Find out how to choose the best porcelain and ceramic floor tiles in our specialist guide.

Where to use concrete flooring

Minimal living room with concrete floors

(Image credit: Walls and Floors)

Concrete floors were originally designed for the commercial sector due to their hardwearing, hygienic and low maintenance properties. And you can use a concrete for flooring in just about any room in the house, assuming the sub-floor is properly prepared and designed to take the weight. The variation of colours and textures make it suitable style-wise any home, even period conversions.

Kitchen flooring

The glossy finish of a pale-coloured, polished concrete floor will reflect lots of light, so including it in a kitchen extension with tons of glazing will create a naturally bright room. 

Polished concrete in particular is the flooring option of choice for those looking to create an industrial style kitchen. With the correct seal, they are waterproof, stain resistant and anti-slip, so are perfect for use in the kitchen or the bathroom.

Garden flooring

Poured floorings like concrete are seamless, and lend themselves to the continuous look of an indoor-outdoor connection because they can just as easily be used inside as out.

How to install concrete flooring

Living room with high ceilings and concrete floors

(Image credit: Jeremy Phillips)

Poured concrete flooring comes as a supply-and-fit product and can only be laid by a professional; it should also come with a warranty or guarantee.

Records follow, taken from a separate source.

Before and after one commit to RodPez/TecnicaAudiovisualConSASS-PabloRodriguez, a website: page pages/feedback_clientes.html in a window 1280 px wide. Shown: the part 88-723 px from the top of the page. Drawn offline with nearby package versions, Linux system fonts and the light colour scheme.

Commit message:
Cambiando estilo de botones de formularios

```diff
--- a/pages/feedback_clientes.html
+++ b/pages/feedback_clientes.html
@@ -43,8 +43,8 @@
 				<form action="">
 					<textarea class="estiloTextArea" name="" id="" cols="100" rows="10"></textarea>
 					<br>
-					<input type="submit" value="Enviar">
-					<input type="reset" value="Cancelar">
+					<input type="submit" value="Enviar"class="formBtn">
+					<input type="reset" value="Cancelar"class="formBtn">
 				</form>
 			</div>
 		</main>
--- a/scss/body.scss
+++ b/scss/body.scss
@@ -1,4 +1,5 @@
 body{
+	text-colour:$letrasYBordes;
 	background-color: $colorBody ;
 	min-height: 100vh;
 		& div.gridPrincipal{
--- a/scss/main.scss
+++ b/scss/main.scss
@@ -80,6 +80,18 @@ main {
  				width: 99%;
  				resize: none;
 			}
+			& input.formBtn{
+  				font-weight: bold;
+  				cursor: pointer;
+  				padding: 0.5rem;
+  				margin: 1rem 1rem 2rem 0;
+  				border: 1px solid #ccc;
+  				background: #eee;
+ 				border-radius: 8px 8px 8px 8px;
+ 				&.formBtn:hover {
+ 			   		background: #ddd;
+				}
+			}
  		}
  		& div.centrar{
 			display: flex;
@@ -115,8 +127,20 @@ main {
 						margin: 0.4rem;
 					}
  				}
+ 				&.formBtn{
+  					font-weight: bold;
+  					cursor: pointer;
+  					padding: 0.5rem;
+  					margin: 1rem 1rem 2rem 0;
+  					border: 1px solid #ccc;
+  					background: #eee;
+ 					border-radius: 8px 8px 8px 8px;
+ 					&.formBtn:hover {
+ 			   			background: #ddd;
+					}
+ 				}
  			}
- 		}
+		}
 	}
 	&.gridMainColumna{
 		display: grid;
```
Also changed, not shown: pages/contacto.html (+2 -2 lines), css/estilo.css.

If you opt for cost effective concrete flags, you can either pay a professional to do the job, or with enough time and a bit of patience, you can DIY it. Similarly, you could employ someone to finish the floor for you, but again this is a job that you can successfully complete yourself.

How to clean concrete flooring

(Image credit: Jeremy Philips)

Concrete floors are very low-maintenance when it comes to cleaning: sweep away any mess then use a recommended cleaner and you're done. Most concrete floors only need mopping with a damp cloth, but some can also be steam-cleaned. You may also be required to apply a clear glaze, wax or sealant every now and again to protect the surface from minor scratches.

Check out our pick of the best steam cleaners and best steam mops so you can really easily keep your concrete floor clean. 


What does concrete flooring feel like underfoot? 

That concrete flooring feels cold underfoot is often reported as its major drawback, and it is true that concrete does not retain heat, so when your house starts getting cold in winter, the floor will too. 

However, concrete feels no colder underfoot than ceramic or stone, so it's more about where you choose to lay it. Radiant heat cables can be installed under concrete flooring to help retain more heat, and it's also compatible with underfloor heating, if you prefer warm floors.

Will a polished concrete floor be slippery?

The other concern raised about polished concrete floors in particular is that they'll be very slippery. The fact is, polished concrete is no more or less slippery than stone or tile, but – it does get very slippery when wet. For that reason, polished concrete shouldn't be used in bathrooms, and if it's used as kitchen flooring, then adequate measures to prevent it from getting slippery should be taken (e.g. mop up spills straight away),

Read more flooring know-how:

Anna is a professional writer with many years of experience. She has a passion for contemporary home decor and gardening. She covers a range of topics, from practical advice to interior and garden design.